Material for this exercise Block Start

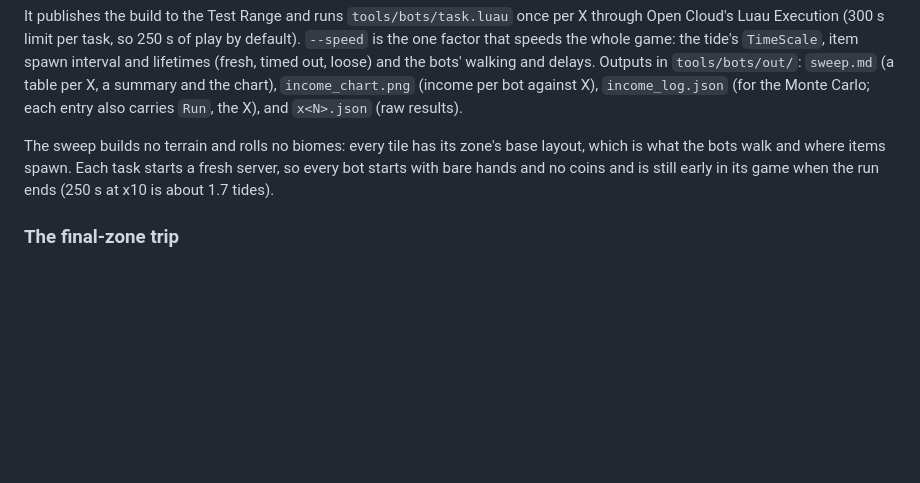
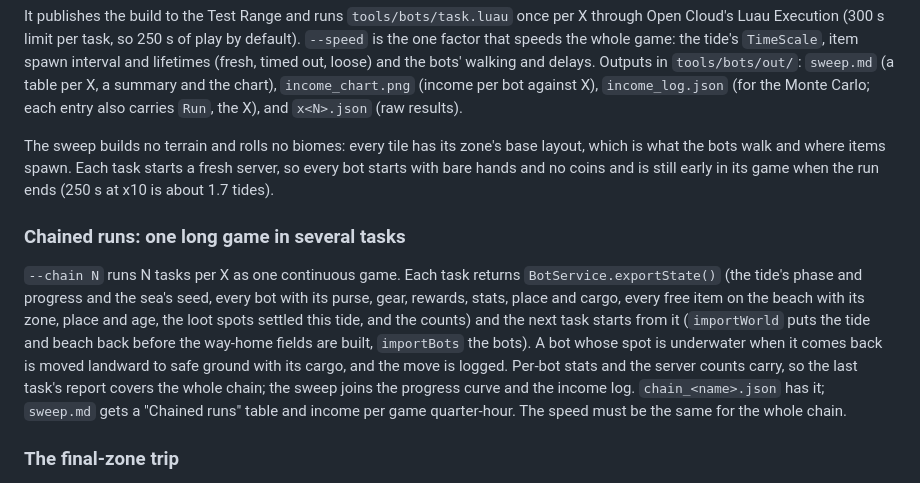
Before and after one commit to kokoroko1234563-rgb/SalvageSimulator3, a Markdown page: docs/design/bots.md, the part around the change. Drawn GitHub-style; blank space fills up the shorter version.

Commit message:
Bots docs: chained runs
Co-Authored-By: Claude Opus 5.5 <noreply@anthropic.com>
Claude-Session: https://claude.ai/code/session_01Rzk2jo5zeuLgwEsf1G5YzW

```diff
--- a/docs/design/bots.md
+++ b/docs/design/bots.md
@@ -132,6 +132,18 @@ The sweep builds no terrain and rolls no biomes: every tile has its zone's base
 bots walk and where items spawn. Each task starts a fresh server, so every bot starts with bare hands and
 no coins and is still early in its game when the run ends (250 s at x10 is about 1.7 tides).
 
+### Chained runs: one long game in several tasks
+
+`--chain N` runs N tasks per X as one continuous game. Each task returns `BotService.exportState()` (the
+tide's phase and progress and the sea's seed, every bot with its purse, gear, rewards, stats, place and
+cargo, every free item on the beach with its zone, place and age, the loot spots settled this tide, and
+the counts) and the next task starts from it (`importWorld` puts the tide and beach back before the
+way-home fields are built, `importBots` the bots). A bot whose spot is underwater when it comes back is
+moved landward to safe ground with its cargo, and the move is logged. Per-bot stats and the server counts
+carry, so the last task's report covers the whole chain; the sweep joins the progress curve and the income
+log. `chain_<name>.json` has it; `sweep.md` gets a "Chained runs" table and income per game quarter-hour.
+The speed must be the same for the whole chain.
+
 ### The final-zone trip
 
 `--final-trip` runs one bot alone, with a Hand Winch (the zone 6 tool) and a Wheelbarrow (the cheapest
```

Material for this exercise Block End

### [Task directions]
Extract each line from the listing that holds the word "with".

### [Answer to this exercise]
 bots walk and where items spawn. Each task starts a fresh server, so every bot starts with bare hands and
+tide's phase and progress and the sea's seed, every bot with its purse, gear, rewards, stats, place and
+cargo, every free item on the beach with its zone, place and age, the loot spots settled this tide, and
+moved landward to safe ground with its cargo, and the move is logged. Per-bot stats and the server counts
 `--final-trip` runs one bot alone, with a Hand Winch (the zone 6 tool) and a Wheelbarrow (the cheapest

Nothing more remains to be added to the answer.